Your instructions: For this exercise, please find the lines in the entries that include the word "Problem" and copy them.

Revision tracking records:
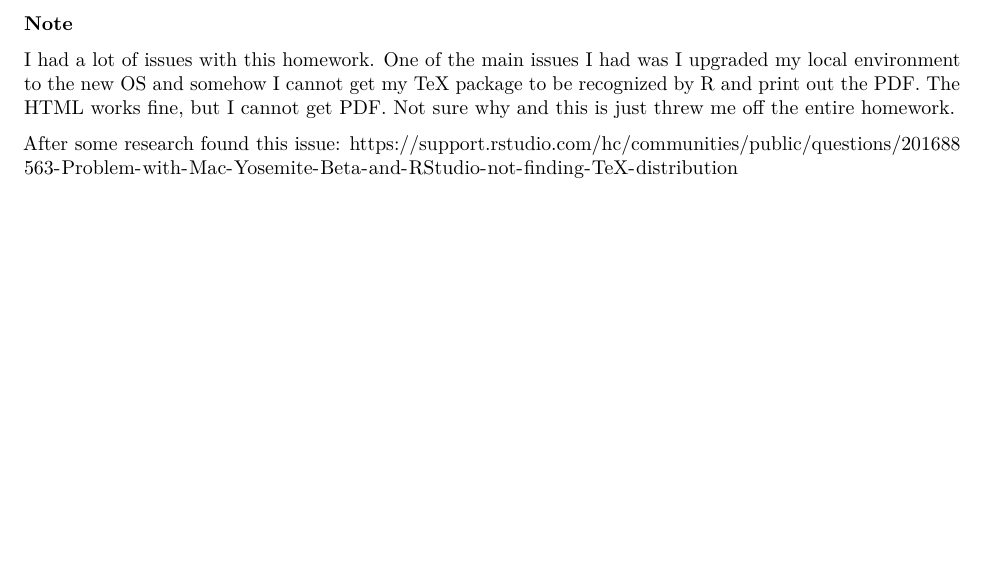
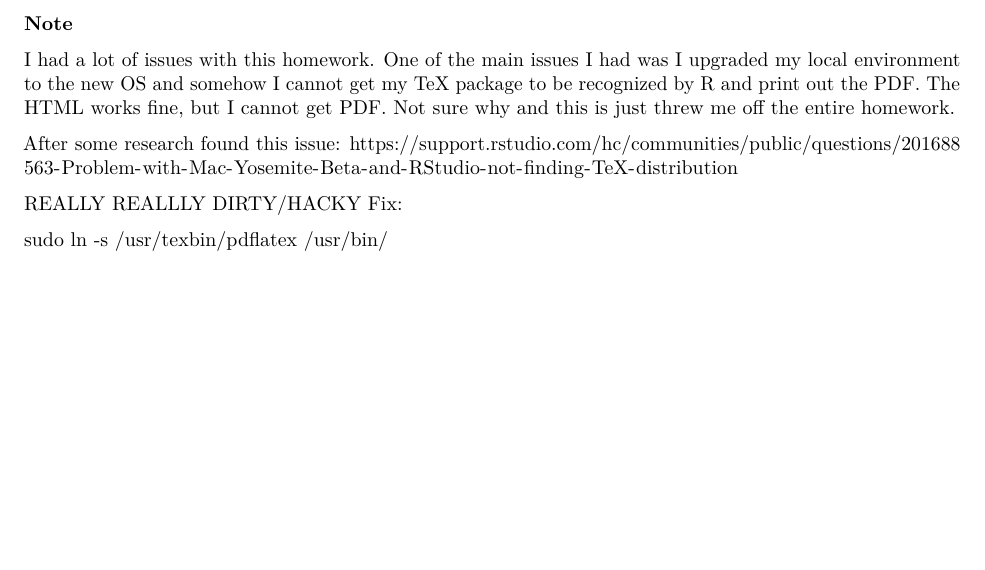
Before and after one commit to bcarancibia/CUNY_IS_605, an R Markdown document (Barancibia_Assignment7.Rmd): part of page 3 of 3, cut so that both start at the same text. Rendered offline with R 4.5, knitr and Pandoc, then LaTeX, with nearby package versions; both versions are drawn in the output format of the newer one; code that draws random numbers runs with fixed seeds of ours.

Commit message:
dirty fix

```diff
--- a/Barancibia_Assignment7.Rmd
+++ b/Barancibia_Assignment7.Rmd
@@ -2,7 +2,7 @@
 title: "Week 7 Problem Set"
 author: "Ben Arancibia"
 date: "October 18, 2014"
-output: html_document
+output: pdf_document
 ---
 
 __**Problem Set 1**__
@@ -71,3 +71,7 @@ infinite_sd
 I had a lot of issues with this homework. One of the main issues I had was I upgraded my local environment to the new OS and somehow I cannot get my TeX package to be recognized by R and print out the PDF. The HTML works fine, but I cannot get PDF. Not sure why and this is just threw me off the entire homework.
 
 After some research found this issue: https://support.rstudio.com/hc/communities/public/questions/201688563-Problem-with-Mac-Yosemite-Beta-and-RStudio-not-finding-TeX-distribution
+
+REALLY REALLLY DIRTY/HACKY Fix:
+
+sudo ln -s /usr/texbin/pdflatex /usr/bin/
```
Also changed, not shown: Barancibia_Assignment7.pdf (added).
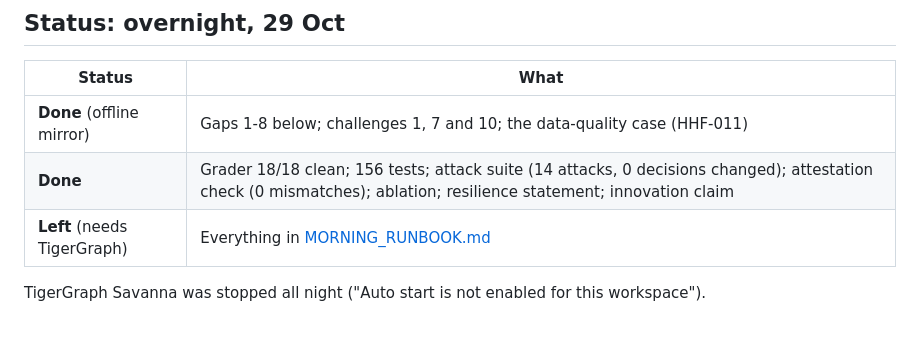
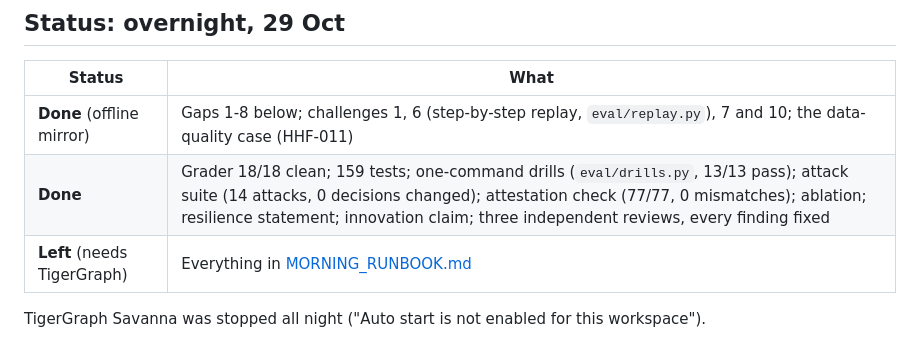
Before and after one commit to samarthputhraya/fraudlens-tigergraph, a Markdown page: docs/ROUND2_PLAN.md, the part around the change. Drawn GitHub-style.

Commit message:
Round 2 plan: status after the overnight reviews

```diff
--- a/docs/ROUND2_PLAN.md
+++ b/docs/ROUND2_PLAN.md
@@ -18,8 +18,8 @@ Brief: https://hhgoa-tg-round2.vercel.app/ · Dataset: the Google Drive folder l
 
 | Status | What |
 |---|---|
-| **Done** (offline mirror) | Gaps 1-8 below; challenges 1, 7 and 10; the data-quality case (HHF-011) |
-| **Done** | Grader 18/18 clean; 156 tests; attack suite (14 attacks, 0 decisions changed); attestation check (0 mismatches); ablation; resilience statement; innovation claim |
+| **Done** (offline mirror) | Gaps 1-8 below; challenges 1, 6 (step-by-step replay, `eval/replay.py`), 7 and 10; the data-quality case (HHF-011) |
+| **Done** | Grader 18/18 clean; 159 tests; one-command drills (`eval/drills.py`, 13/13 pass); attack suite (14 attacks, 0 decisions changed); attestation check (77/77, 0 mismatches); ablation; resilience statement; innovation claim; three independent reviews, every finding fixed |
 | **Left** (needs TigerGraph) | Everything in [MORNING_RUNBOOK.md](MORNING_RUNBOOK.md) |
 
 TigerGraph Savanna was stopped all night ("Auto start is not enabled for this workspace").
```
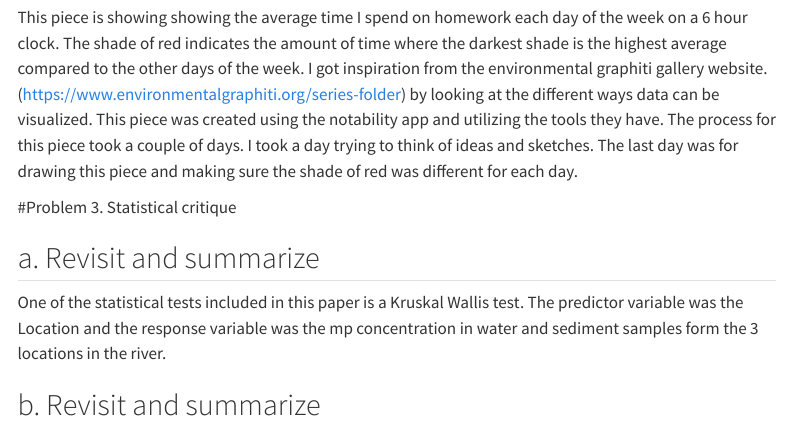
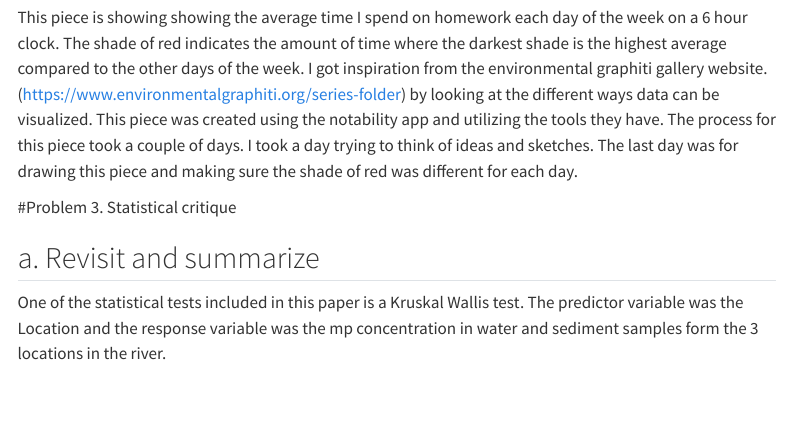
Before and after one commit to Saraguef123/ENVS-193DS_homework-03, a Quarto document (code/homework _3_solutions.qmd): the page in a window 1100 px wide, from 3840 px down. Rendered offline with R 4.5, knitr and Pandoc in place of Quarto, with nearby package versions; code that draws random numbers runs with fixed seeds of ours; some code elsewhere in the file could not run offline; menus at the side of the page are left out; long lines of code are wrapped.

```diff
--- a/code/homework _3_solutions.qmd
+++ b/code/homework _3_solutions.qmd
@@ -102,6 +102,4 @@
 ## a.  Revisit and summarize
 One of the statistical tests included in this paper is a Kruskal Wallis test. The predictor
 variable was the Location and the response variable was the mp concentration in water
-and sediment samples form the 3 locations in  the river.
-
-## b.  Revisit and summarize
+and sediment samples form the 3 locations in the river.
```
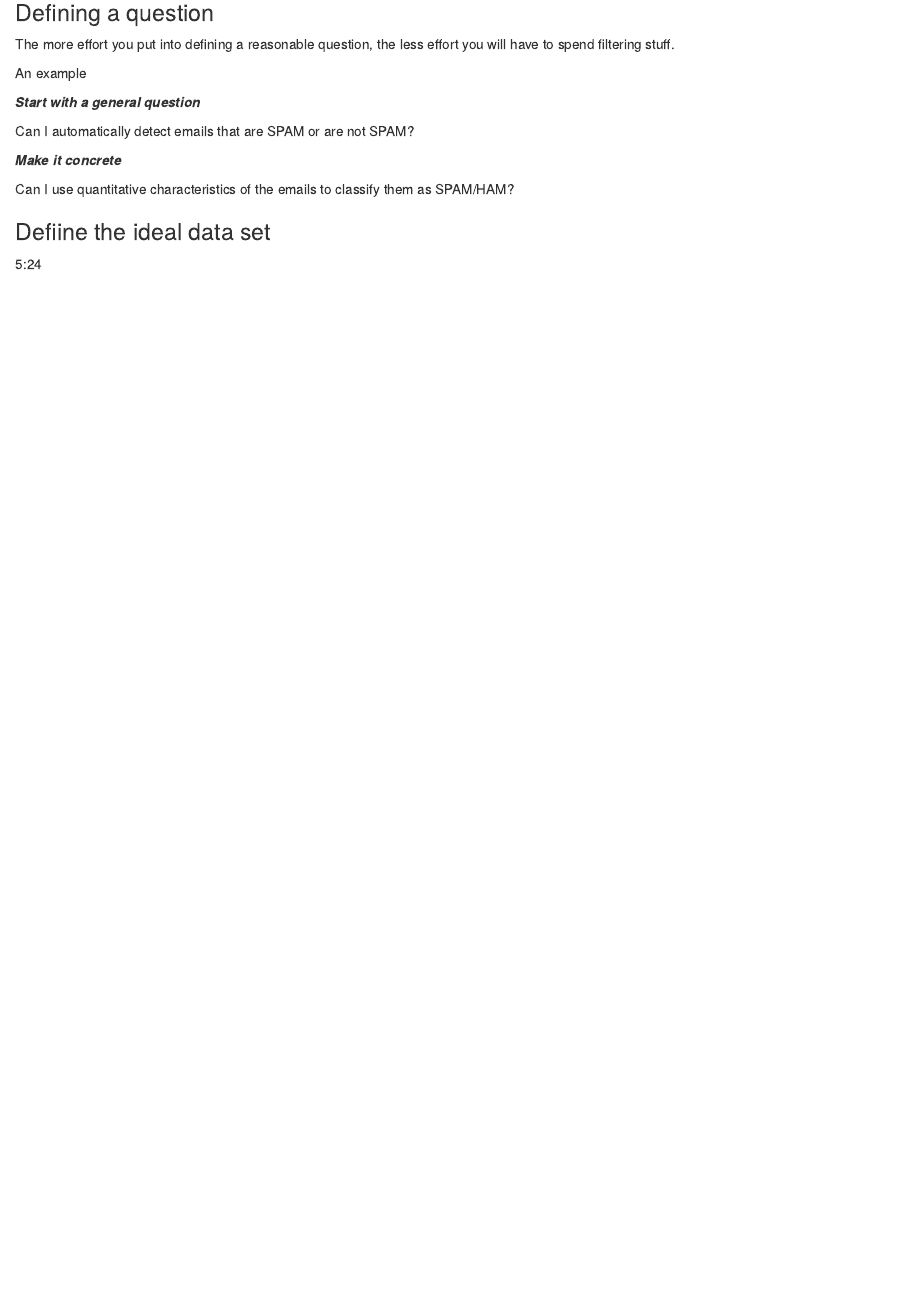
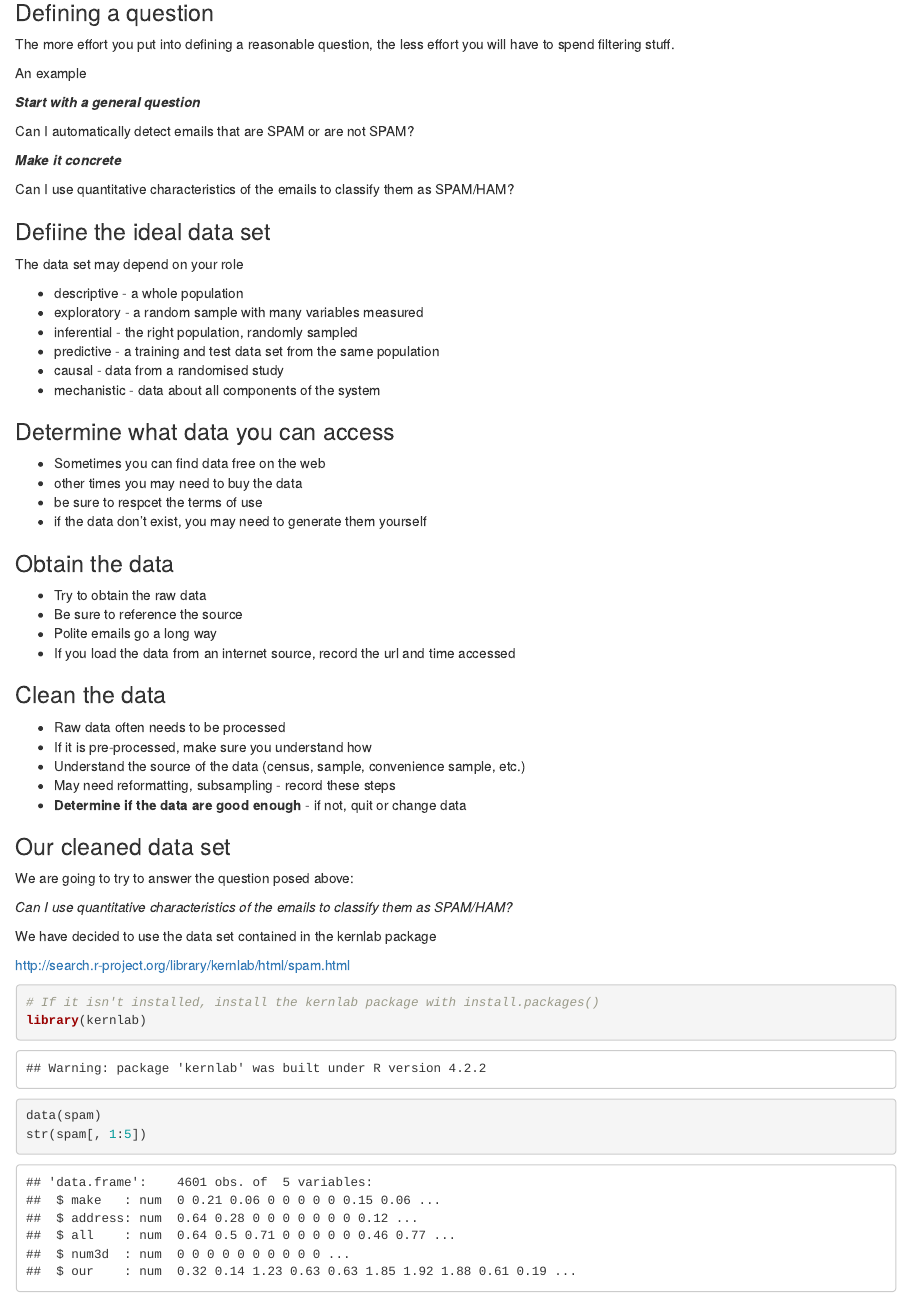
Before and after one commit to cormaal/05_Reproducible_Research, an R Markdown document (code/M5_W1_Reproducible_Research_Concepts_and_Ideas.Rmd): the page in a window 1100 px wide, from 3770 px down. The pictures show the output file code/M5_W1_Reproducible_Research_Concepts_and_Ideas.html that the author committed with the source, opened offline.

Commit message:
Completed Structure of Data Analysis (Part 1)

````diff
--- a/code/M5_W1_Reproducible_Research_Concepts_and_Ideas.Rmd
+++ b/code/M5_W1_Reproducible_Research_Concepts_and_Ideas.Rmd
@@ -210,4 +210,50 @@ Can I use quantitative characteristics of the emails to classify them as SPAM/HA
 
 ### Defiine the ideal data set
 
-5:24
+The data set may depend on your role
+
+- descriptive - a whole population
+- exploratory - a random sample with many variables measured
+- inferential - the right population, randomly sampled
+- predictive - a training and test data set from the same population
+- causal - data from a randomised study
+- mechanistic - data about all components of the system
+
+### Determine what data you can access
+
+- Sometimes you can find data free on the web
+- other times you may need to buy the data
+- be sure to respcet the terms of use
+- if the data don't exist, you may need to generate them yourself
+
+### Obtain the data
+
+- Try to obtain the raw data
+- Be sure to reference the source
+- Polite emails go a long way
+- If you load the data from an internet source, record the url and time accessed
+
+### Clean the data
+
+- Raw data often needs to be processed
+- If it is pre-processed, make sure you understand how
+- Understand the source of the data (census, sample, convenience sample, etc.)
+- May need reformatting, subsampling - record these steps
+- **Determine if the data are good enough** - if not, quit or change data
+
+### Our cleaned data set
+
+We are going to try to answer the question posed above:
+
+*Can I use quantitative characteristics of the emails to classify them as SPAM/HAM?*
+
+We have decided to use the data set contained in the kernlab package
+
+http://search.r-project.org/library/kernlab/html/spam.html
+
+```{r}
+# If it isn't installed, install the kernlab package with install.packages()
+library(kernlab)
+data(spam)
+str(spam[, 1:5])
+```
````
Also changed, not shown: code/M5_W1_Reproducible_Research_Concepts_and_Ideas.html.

Exercise solution:
 title: "Week 7 Problem Set"
 __**Problem Set 1**__
 After some research found this issue: https://support.rstudio.com/hc/communities/public/questions/201688563-Problem-with-Mac-Yosemite-Beta-and-RStudio-not-finding-TeX-distribution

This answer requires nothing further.